> **Exercise details**:
How many lines below contain the word "Thanks"? Answer with that number alone.

[Opening Material for the task section]

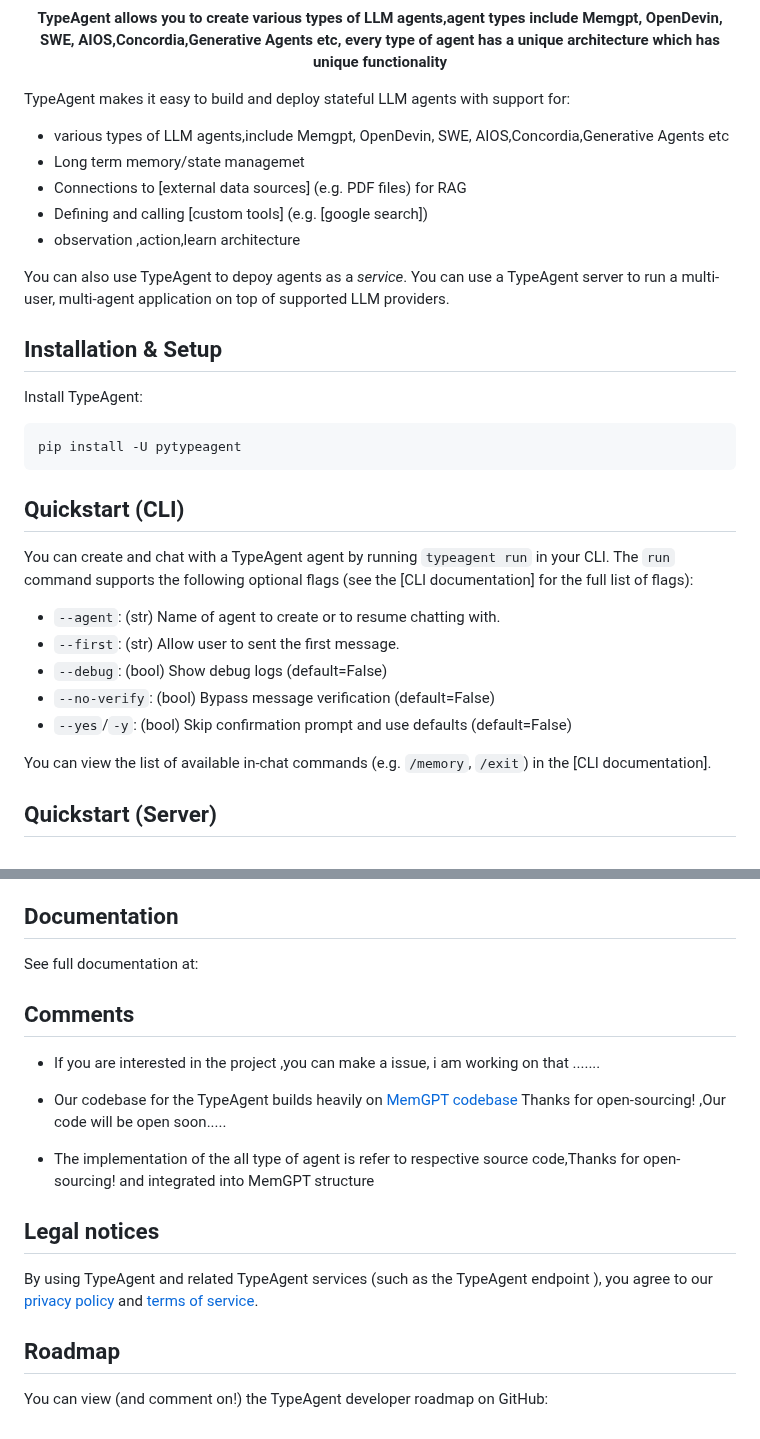
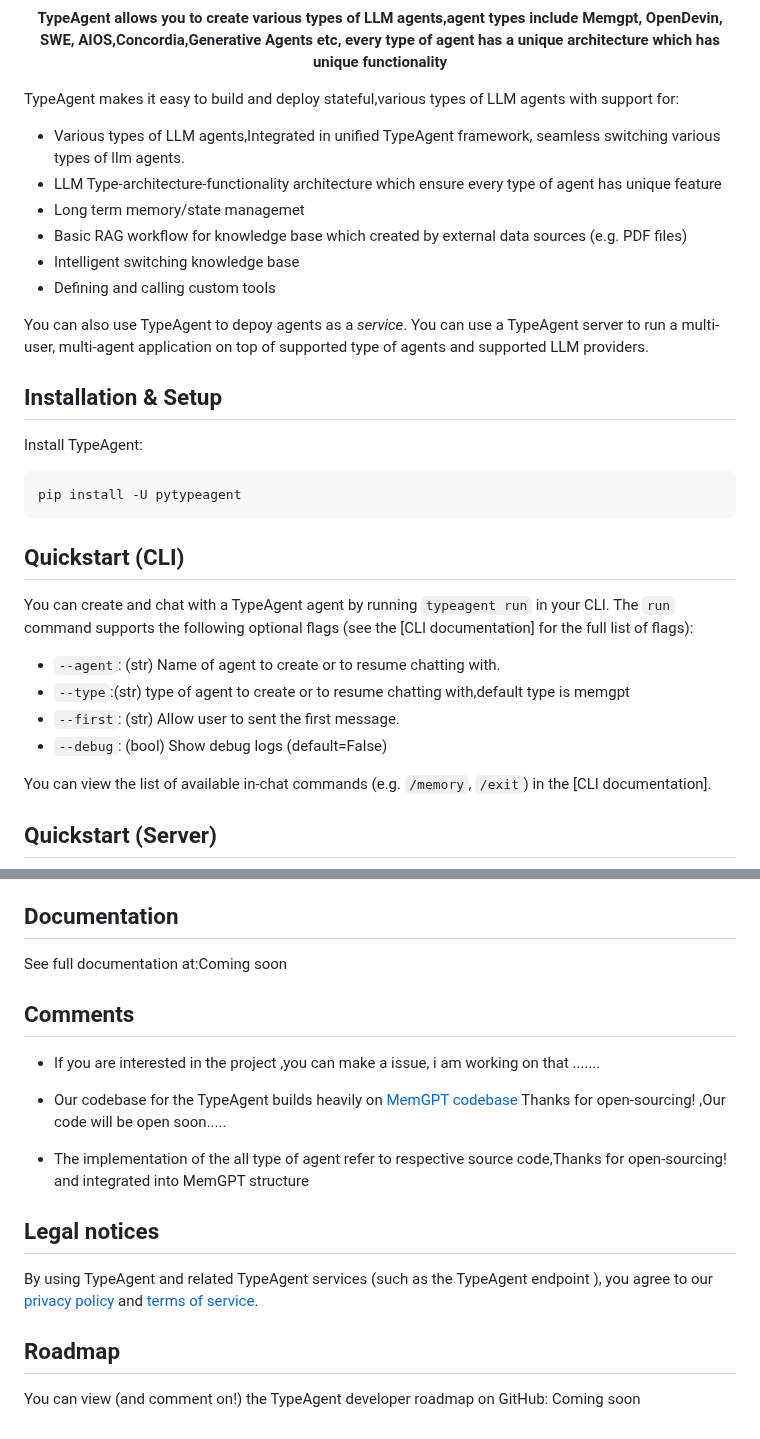
Before and after one commit to PirateforFreedom/TypeAgent, a Markdown page: README.md, 2 parts joined by grey strips. Drawn GitHub-style.

```diff
--- a/README.md
+++ b/README.md
@@ -16,14 +16,15 @@
 
 
 
-TypeAgent makes it easy to build and deploy stateful LLM agents with support for:
-*  various types of  LLM agents,include Memgpt, OpenDevin, SWE, AIOS,Concordia,Generative Agents etc
+TypeAgent makes it easy to build and deploy stateful,various types of  LLM agents with support for:
+* Various types of  LLM agents,Integrated in unified TypeAgent framework, seamless switching various types of llm agents.
+* LLM Type-architecture-functionality architecture which ensure every type of agent has unique feature
 * Long term memory/state managemet
-* Connections to [external data sources] (e.g. PDF files) for RAG
-* Defining and calling [custom tools] (e.g. [google search])
-* observation ,action,learn architecture
+* Basic RAG workflow for knowledge base which created by external data sources (e.g. PDF files)
+* Intelligent switching knowledge base
+* Defining and calling custom tools
 
-You can also use TypeAgent to depoy agents as a *service*. You can use a TypeAgent server to run a multi-user, multi-agent application on top of supported LLM providers.
+You can also use TypeAgent to depoy agents as a *service*. You can use a TypeAgent server to run a multi-user, multi-agent application on top of supported type of agents  and supported LLM providers.
 
 
 
@@ -36,10 +37,9 @@ pip install -U pytypeagent
 ## Quickstart (CLI)
 You can create and chat with a TypeAgent agent by running `typeagent run` in your CLI. The `run` command supports the following optional flags (see the [CLI documentation] for the full list of flags):
 * `--agent`: (str) Name of agent to create or to resume chatting with.
+* `--type`:(str) type of agent to create or to resume chatting with,default type is memgpt
 * `--first`: (str) Allow user to sent the first message.
 * `--debug`: (bool) Show debug logs (default=False)
-* `--no-verify`: (bool) Bypass message verification (default=False)
-* `--yes`/`-y`: (bool) Skip confirmation prompt and use defaults (default=False)
 
 You can view the list of available in-chat commands (e.g. `/memory`, `/exit`) in the [CLI documentation].
 
@@ -102,7 +102,7 @@ TypeAgent is designed to be model and provider agnostic. The following LLM and e
 
 When using TypeAgent with open LLMs (such as those downloaded from HuggingFace), the performance of TypeAgent will be highly dependent on the LLM's function calling ability ,Language understanding and reasoning skills.
 ## Documentation
-See full documentation at:
+See full documentation at:Coming soon
 
 
 ## Comments
@@ -111,11 +111,11 @@ See full documentation at:
 - Our codebase for the TypeAgent builds heavily on [MemGPT codebase](https://github.com/cpacker/MemGPT?tab=readme-ov-file)
 Thanks for open-sourcing! ,Our code will be open soon.....
 
-- The implementation of the all type of agent is refer to respective source code,Thanks for open-sourcing!  and integrated into MemGPT structure
+- The implementation of the all type of agent refer to respective source code,Thanks for open-sourcing!  and integrated into MemGPT structure
 
 ## Legal notices
 By using TypeAgent and related TypeAgent services (such as the TypeAgent endpoint ), you agree to our [privacy policy](PRIVACY.md) and [terms of service](TERMS.md).
 
 
 ## Roadmap
-You can view (and comment on!) the TypeAgent developer roadmap on GitHub:
+You can view (and comment on!) the TypeAgent developer roadmap on GitHub: Coming soon
```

[Closing Material for the task section]

> **Output of the exercise**:
3